The Petition of Passaconaway to John Endecott

To the Honoured John Endecot, Esq., Governor together with the Rest of the Honoured General Court now Assembled in Boston

The petition of Passaconaway in the behalf of himself as also of many other Indians who were for a long time ourselves and our progenitors seated upon a tract of land called Naticot[1] and is now in the possession of Mr. William Brenton of Rhode Island,[2] merchant, and is confirmed to the said Mr. Brenton to him, his heirs, and assigns according to the laws of this jurisdiction, by reason of which tract of land, being taken up as aforesaid and thereby your poor petitioner which may [ torn ] in an unsettled condition and must be forced in a short time to remove to some other place.
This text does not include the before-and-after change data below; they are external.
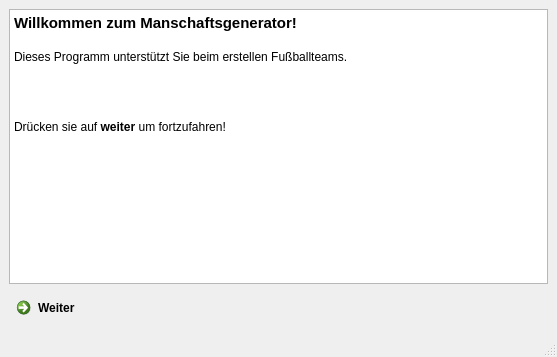
First picture: the form in playground/MannschaftsGenerator/.GUI/Oberfläche.ui, repository VaderLader/NikNDad, before the edit.
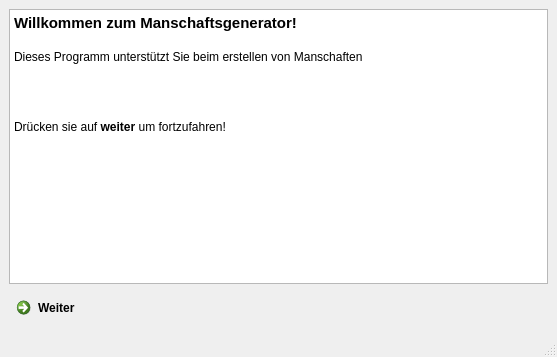
Second picture: the form after the edit.

```diff
--- a/playground/MannschaftsGenerator/.GUI/Oberfläche.ui
+++ b/playground/MannschaftsGenerator/.GUI/Oberfläche.ui
@@ -24,7 +24,7 @@
 &lt;/style&gt;&lt;/head&gt;&lt;body style=&quot; font-family:'MS Shell Dlg 2'; font-size:8.25pt; font-weight:400; font-style:normal;&quot;&gt;
 &lt;p style=&quot; margin-top:0px; margin-bottom:0px; margin-left:0px; margin-right:0px; -qt-block-indent:0; text-indent:0px;&quot;&gt;&lt;span style=&quot; font-family:'Sans Serif'; font-size:11pt; font-weight:600;&quot;&gt;Willkommen zum Manschaftsgenerator!&lt;/span&gt;&lt;/p&gt;
 &lt;p style=&quot;-qt-paragraph-type:empty; margin-top:0px; margin-bottom:0px; margin-left:0px; margin-right:0px; -qt-block-indent:0; text-indent:0px; font-family:'Sans Serif'; font-size:11pt; font-weight:600;&quot;&gt;&lt;br /&gt;&lt;/p&gt;
-&lt;p style=&quot; margin-top:0px; margin-bottom:0px; margin-left:0px; margin-right:0px; -qt-block-indent:0; text-indent:0px;&quot;&gt;&lt;span style=&quot; font-family:'Sans Serif'; font-size:9pt;&quot;&gt;Dieses Programm unterstützt Sie beim erstellen Fußballteams.&lt;/span&gt;&lt;/p&gt;
+&lt;p style=&quot; margin-top:0px; margin-bottom:0px; margin-left:0px; margin-right:0px; -qt-block-indent:0; text-indent:0px;&quot;&gt;&lt;span style=&quot; font-family:'Sans Serif'; font-size:9pt;&quot;&gt;Dieses Programm unterstützt Sie beim erstellen von Manschaften&lt;/span&gt;&lt;/p&gt;
 &lt;p style=&quot;-qt-paragraph-type:empty; margin-top:0px; margin-bottom:0px; margin-left:0px; margin-right:0px; -qt-block-indent:0; text-indent:0px; font-family:'Sans Serif'; font-size:9pt;&quot;&gt;&lt;br /&gt;&lt;/p&gt;
 &lt;p style=&quot;-qt-paragraph-type:empty; margin-top:0px; margin-bottom:0px; margin-left:0px; margin-right:0px; -qt-block-indent:0; text-indent:0px; font-family:'Sans Serif'; font-size:9pt;&quot;&gt;&lt;br /&gt;&lt;/p&gt;
 &lt;p style=&quot;-qt-paragraph-type:empty; margin-top:0px; margin-bottom:0px; margin-left:0px; margin-right:0px; -qt-block-indent:0; text-indent:0px; font-family:'Sans Serif'; font-size:9pt;&quot;&gt;&lt;br /&gt;&lt;/p&gt;
```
The humble request of your poor petitioner is that this Honoured Court would please to grant unto us a parcel of land for our comfortable situation to be stated for our enjoyment as also for the comfort of us after us as also that this Honoured Court would please to take in to your serious and pious consideration the condition and also the request of your poor supplicant and to appoint two or three persons as a committee to assist someone or two Indians to view and determine of someplace and to lay at the same.  Not further to trouble this Honored Assembly humbly craving an expected answer this present sessions.

I shall still remain your humble servant wherein the shall command,

Boston,  May 9, 1662



The humble petition of Passaconaway, Indian.  Entered 1662

Legislative Action:

In answer to this petition, the magistrates judge meet to grant unto Passaconaway and his men or associates about Naticot above Mr. Brenton's lands where it is free a mile and a half on either side the  Merrimack River in breadth and three miles on either side in length provided he now they do not alienate any part of this grant without leave and licence from this Court first obtained.  if their brethren the Deputies consent hereto.  Edward Rawson, Secretary.  May 9, 1662.  Consented to by the Magestrates Deputies.  William Torrey, Clerk















[1] Presently Litchfield, New Hampshire

[2] Governor Brenton's will, proved at Newport in 1674, indicated that, among his properties at his death, he owned 10,000 acres at Naticot. Smith, Genealogies of Rhode Island, 513.